Host dad Ferdinand describes his family's au pair. "The biggest problem for us was that, despite giving her prior notice that she should be able to drive a car, it completely overwhelmed her! We'd told her beforehand how important it was for our au pair to have a driving licence, as all the activities our kids do require a trip in the car to get to. But she had a terrible fear of driving and cried a lot about it. Despite this, we still allowed her to drive in the hope that she would quickly get used to driving again and build up her confidence."
Here, the host family has presumably only asked whether their au pair has a driving licence, and not about their driving experience, which is what really matters most to the family. Therefore, make a note of everything that is important to you and your family and make sure to ask your au pair about these things beforehand. The same obviously applies to au pairs. We've compiled a list of important questions for au pairs and host families.
If lines are crossed, taking the decision that host dad Ferdinand finally did, to change au pairs, is often the best solution. "I wouldn't want to repeat this. I can only imagine what may have happened! After a few months we ended her au pair stay, as she began to publicly bad-mouth us on Facebook - that was unacceptable for us."
We at AuPairWorld consider it to be particularly important that the changeover is fair, and that both parties talk to each other about it, respecting each others views. At least two weeks notice should also be given, giving both parties the time to find a new au pair and host family.
Host mum Noelia recalls taking on her first au pair. "We didn't ask for references from the au pair or do lots of cross-questioning to figure out whether we were being told the truth.“
Host mum Noelia shares her family's experience with other au pairs. "It is important to be well informed - even as an au pair! Speak to the family on the phone more than once, chat over skype and try to get in touch with the family's previous au pair if possible. We can't emphasise enough that it is REALLY IMPORTANT to be well informed before choosing a host family."
Our tip: Many host families send a small questionnaire to all the au pairs they are interested in. After that they decide which au pair is best suited to their family, and then continue frequently communicating with their chosen person. It often takes one or two long chats beforehand, to properly introduce yourselves and share important issues with one another, so take your time. Have a read of our How to's and FAQs, and make sure you are well prepared by noting down some questions of your own in advance. The same applies to au pairs.
In a foreign language an au pair can feel quite insecure at the beginning, thus in general it's helpful if the host family takes the au pair under their wing at the beginning of their stay, and helps them to integrate into their new surroundings.

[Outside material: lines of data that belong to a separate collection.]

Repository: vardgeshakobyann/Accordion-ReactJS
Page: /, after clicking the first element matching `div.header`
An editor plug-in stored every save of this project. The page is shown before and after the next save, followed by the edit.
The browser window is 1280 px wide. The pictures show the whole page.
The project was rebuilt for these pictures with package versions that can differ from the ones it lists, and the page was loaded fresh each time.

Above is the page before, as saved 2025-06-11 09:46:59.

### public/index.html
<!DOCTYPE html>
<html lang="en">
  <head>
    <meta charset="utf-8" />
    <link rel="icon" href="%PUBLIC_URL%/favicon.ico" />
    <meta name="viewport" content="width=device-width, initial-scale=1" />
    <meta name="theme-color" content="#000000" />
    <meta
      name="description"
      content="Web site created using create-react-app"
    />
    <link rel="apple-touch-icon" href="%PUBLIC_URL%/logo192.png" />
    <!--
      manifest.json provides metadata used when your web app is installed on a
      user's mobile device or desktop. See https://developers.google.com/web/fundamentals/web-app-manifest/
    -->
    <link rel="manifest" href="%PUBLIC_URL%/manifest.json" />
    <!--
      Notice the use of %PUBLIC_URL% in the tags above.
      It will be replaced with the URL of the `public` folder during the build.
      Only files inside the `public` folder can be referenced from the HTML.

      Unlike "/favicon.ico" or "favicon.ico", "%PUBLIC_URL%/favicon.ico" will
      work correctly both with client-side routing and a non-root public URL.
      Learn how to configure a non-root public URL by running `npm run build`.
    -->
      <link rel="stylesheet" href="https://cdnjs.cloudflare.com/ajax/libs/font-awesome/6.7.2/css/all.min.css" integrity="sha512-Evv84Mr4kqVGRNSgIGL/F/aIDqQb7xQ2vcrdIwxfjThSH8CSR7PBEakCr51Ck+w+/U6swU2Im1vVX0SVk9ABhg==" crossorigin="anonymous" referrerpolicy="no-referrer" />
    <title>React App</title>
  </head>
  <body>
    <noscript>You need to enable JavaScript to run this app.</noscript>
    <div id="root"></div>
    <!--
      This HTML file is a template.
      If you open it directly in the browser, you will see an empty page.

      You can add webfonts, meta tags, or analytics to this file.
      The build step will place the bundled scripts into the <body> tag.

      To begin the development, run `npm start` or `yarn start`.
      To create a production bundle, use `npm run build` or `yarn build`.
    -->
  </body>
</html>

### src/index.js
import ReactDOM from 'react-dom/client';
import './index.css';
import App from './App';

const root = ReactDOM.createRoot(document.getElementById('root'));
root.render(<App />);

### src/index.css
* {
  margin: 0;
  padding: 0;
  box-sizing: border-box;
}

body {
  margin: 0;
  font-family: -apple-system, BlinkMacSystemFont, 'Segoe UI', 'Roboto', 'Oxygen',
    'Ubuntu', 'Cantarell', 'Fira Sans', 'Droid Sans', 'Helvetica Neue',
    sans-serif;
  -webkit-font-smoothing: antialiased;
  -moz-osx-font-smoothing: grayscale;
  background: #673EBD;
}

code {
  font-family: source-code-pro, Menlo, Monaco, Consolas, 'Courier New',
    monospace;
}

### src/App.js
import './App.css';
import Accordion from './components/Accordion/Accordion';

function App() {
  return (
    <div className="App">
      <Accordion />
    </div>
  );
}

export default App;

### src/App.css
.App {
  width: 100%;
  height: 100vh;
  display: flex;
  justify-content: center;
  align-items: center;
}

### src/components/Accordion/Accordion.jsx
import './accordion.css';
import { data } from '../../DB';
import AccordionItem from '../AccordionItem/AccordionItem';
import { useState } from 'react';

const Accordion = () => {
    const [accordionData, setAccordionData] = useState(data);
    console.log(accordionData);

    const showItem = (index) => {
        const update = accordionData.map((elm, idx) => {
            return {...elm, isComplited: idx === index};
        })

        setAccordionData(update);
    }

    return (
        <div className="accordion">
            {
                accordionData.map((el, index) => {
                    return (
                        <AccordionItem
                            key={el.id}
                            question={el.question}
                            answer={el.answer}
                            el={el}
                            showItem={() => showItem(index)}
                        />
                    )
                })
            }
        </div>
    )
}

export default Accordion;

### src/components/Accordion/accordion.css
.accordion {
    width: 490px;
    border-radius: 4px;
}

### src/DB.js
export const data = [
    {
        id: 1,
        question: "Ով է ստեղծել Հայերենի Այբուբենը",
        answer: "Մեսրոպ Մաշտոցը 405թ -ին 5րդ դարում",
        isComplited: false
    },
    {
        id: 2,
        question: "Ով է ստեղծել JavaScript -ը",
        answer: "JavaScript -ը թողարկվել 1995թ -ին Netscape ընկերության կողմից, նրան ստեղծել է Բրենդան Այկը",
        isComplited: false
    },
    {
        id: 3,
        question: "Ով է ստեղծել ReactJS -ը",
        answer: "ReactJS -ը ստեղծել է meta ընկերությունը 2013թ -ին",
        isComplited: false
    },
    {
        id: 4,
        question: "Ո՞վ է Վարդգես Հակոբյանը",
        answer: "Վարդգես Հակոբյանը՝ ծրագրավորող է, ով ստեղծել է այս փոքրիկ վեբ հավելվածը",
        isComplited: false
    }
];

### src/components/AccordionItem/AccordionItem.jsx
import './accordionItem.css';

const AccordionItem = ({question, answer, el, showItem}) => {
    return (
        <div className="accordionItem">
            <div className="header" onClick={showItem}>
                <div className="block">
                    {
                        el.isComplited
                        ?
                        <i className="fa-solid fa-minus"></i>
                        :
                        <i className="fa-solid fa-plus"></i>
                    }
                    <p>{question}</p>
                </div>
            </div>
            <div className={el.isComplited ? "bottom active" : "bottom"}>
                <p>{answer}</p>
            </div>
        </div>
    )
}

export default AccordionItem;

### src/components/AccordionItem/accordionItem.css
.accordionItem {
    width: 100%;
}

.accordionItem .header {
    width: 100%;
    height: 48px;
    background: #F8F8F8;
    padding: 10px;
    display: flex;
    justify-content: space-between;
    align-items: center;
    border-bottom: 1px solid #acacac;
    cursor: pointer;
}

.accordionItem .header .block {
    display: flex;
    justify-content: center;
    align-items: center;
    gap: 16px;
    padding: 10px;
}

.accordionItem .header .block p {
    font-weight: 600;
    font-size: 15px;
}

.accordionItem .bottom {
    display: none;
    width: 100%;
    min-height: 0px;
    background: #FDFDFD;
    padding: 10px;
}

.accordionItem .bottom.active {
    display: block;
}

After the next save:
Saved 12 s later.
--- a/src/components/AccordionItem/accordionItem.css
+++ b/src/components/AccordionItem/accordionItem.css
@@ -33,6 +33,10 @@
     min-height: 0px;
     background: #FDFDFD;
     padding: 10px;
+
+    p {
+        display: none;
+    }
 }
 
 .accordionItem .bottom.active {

Au pair Sofia wanted to learn Castillian in Spain, but didn't realise that her chosen family in the Basque country spoke Basque. "These evenings are very sociable and fun, well, if you can speak Basque! Because unfortunately that is a whole new language in itself, which has absolutely nothing to do with normal Spanish. People told me that attending a Basque course at a language school would be a waste of time, so after a month I still didn't understand a word of what was said to me. People didn't take this into account and simply didn't speak to me. I didn't really feel integrated."
To ensure that both au pairs and host families can begin their au pair adventure by being well prepared, AuPairWorld has made a lot of important information accessible to its' users. Have a look for example at important key words in the Au Pair A-Z, information on host countries and visa regulations under Info host countries, and tips for a safe au pair stay under Security. Always inform yourself beforehand about the customs and traditions of not only the country you will be in, but also your specific region. And make sure to discuss with your host parents exactly what your duties will include and what your expectations of one another are, either by a trip to get to know each other or over Skype. That in itself will test whether you are fundamentally suited to one another.
Christina from the USA wanted to au pair in Germany. "I failed the German oral test when taking my first language test at the consulate."
Perseverance is key! Au pair Christina gives it another go and is more informed this time round. "I didn't give up, and one month later I tried again and passed! I was so excited about it! I had already started researching the region I was going to live in, and I continued studying German until the day my big adventure began. So finally, after a few troubles with my flight (...) I landed in Frankfurt, and my first challenge was buying a train ticket to my new city."